_EXERCISE GOAL_: The entries below are to be restated exactly, and their images are to be omitted.

_PROVIDED RECORDS_:

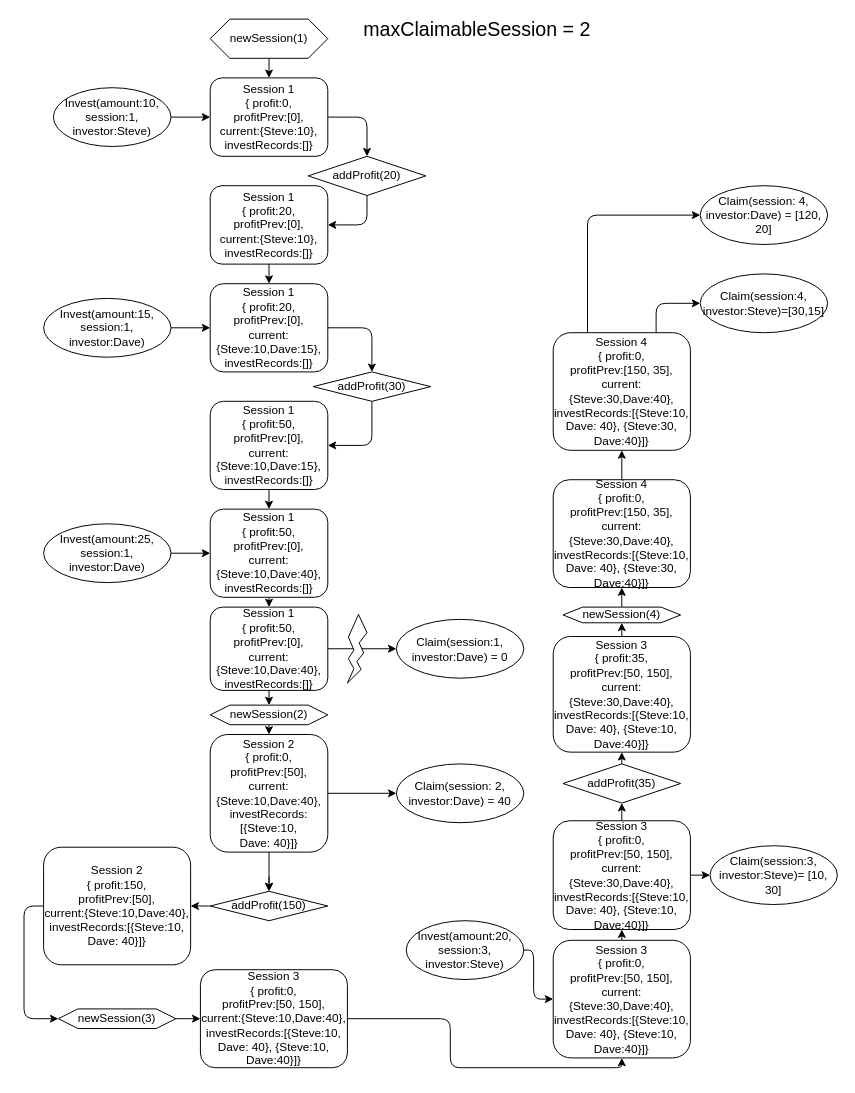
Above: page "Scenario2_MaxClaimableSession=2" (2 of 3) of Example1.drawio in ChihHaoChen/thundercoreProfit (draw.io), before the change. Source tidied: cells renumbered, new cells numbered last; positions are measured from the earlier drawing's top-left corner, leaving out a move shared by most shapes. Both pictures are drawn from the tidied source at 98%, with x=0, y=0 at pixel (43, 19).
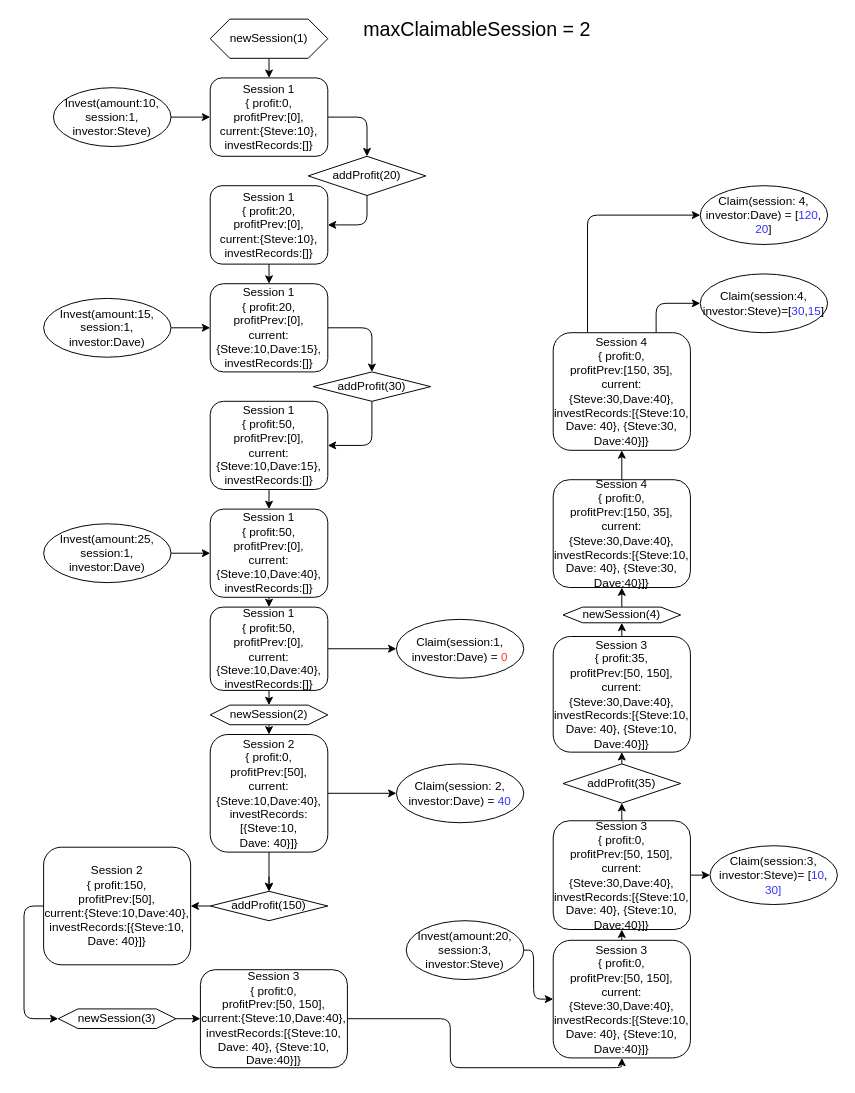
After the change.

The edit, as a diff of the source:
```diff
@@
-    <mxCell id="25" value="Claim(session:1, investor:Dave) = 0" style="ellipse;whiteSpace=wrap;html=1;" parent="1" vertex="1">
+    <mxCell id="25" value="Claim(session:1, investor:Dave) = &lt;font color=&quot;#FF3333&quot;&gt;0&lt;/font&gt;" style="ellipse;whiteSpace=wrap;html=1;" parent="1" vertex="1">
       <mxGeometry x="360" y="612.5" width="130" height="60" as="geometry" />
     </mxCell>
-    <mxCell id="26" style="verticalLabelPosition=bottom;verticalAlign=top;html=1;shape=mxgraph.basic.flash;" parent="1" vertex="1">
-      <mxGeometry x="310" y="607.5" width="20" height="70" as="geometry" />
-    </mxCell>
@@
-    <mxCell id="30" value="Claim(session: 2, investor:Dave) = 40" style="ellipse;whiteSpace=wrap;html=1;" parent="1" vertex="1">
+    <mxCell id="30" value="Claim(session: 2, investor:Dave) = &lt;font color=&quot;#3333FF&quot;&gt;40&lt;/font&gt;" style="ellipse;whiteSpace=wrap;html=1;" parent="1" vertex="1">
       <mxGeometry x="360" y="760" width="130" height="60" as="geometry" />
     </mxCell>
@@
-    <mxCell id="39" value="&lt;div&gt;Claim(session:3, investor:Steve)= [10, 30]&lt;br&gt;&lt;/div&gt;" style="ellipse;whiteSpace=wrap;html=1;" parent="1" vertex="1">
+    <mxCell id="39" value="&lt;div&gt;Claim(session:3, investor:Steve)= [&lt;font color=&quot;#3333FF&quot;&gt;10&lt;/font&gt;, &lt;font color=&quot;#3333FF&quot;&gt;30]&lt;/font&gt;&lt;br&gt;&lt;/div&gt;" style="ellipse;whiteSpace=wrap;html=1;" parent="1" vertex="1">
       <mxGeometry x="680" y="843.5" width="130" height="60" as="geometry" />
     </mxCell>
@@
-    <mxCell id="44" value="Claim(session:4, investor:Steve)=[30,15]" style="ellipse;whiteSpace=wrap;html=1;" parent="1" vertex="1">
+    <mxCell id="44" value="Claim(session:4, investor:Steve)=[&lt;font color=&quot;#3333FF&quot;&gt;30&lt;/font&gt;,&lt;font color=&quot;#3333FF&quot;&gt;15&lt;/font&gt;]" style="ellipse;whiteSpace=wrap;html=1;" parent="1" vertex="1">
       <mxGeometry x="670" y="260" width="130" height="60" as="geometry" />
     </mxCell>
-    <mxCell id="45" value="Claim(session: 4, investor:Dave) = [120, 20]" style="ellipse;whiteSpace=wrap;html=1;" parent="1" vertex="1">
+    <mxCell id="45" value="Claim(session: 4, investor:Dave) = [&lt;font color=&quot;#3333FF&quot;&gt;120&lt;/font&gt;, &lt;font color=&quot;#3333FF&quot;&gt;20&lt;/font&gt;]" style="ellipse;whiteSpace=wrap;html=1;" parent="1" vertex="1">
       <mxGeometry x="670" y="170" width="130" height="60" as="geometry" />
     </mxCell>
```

_THE COMPLETED TASK_:
Above: page "Scenario2_MaxClaimableSession=2" (2 of 3) of Example1.drawio in ChihHaoChen/thundercoreProfit (draw.io), before the change. Source tidied: cells renumbered, new cells numbered last; positions are measured from the earlier drawing's top-left corner, leaving out a move shared by most shapes. Both pictures are drawn from the tidied source at 98%, with x=0, y=0 at pixel (43, 19).
After the change.

The edit, as a diff of the source:
```diff
@@
-    <mxCell id="25" value="Claim(session:1, investor:Dave) = 0" style="ellipse;whiteSpace=wrap;html=1;" parent="1" vertex="1">
+    <mxCell id="25" value="Claim(session:1, investor:Dave) = &lt;font color=&quot;#FF3333&quot;&gt;0&lt;/font&gt;" style="ellipse;whiteSpace=wrap;html=1;" parent="1" vertex="1">
       <mxGeometry x="360" y="612.5" width="130" height="60" as="geometry" />
     </mxCell>
-    <mxCell id="26" style="verticalLabelPosition=bottom;verticalAlign=top;html=1;shape=mxgraph.basic.flash;" parent="1" vertex="1">
-      <mxGeometry x="310" y="607.5" width="20" height="70" as="geometry" />
-    </mxCell>
@@
-    <mxCell id="30" value="Claim(session: 2, investor:Dave) = 40" style="ellipse;whiteSpace=wrap;html=1;" parent="1" vertex="1">
+    <mxCell id="30" value="Claim(session: 2, investor:Dave) = &lt;font color=&quot;#3333FF&quot;&gt;40&lt;/font&gt;" style="ellipse;whiteSpace=wrap;html=1;" parent="1" vertex="1">
       <mxGeometry x="360" y="760" width="130" height="60" as="geometry" />
     </mxCell>
@@
-    <mxCell id="39" value="&lt;div&gt;Claim(session:3, investor:Steve)= [10, 30]&lt;br&gt;&lt;/div&gt;" style="ellipse;whiteSpace=wrap;html=1;" parent="1" vertex="1">
+    <mxCell id="39" value="&lt;div&gt;Claim(session:3, investor:Steve)= [&lt;font color=&quot;#3333FF&quot;&gt;10&lt;/font&gt;, &lt;font color=&quot;#3333FF&quot;&gt;30]&lt;/font&gt;&lt;br&gt;&lt;/div&gt;" style="ellipse;whiteSpace=wrap;html=1;" parent="1" vertex="1">
       <mxGeometry x="680" y="843.5" width="130" height="60" as="geometry" />
     </mxCell>
@@
-    <mxCell id="44" value="Claim(session:4, investor:Steve)=[30,15]" style="ellipse;whiteSpace=wrap;html=1;" parent="1" vertex="1">
+    <mxCell id="44" value="Claim(session:4, investor:Steve)=[&lt;font color=&quot;#3333FF&quot;&gt;30&lt;/font&gt;,&lt;font color=&quot;#3333FF&quot;&gt;15&lt;/font&gt;]" style="ellipse;whiteSpace=wrap;html=1;" parent="1" vertex="1">
       <mxGeometry x="670" y="260" width="130" height="60" as="geometry" />
     </mxCell>
-    <mxCell id="45" value="Claim(session: 4, investor:Dave) = [120, 20]" style="ellipse;whiteSpace=wrap;html=1;" parent="1" vertex="1">
+    <mxCell id="45" value="Claim(session: 4, investor:Dave) = [&lt;font color=&quot;#3333FF&quot;&gt;120&lt;/font&gt;, &lt;font color=&quot;#3333FF&quot;&gt;20&lt;/font&gt;]" style="ellipse;whiteSpace=wrap;html=1;" parent="1" vertex="1">
       <mxGeometry x="670" y="170" width="130" height="60" as="geometry" />
     </mxCell>
```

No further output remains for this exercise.